Provided data:
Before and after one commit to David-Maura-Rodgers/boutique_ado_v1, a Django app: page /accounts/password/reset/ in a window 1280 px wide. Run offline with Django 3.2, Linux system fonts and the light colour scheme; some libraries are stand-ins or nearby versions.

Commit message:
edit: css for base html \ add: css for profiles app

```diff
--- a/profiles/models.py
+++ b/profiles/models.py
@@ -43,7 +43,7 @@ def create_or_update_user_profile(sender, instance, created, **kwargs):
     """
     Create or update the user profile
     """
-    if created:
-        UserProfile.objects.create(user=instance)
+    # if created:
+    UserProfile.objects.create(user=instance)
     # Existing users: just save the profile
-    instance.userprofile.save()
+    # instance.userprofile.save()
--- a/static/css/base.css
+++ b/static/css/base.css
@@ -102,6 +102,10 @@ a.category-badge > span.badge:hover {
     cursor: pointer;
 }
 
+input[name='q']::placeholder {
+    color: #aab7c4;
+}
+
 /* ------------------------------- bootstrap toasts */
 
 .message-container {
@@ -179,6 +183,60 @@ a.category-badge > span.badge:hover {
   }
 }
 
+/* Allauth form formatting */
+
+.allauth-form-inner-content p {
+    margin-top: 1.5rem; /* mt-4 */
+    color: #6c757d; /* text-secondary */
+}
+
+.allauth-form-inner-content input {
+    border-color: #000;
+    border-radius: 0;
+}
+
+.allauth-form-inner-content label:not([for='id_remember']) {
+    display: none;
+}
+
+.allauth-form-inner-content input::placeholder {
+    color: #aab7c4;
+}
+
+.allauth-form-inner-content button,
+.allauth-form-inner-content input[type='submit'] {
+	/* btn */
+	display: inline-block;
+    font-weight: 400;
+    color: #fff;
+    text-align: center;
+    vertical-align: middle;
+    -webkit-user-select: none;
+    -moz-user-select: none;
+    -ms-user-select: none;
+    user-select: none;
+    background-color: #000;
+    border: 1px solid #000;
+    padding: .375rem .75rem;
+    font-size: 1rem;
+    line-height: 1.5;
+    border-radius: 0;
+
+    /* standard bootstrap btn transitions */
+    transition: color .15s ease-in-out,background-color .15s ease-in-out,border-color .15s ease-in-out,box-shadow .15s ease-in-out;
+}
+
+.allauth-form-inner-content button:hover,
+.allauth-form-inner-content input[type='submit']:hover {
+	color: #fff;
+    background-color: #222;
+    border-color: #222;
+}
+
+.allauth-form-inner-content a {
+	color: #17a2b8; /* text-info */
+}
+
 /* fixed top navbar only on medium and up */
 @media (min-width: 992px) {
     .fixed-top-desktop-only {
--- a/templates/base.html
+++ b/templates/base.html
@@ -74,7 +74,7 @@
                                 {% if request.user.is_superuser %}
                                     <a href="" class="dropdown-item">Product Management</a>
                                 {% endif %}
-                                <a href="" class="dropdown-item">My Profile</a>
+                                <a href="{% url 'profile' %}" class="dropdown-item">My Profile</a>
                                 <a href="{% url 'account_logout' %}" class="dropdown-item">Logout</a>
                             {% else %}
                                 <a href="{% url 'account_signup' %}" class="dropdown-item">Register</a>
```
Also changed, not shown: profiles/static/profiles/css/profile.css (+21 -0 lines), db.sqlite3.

Assigned task: Whenever the word "fixed" appears in a line above, copy that line.

Expected output:
 /* fixed top navbar only on medium and up */
     .fixed-top-desktop-only {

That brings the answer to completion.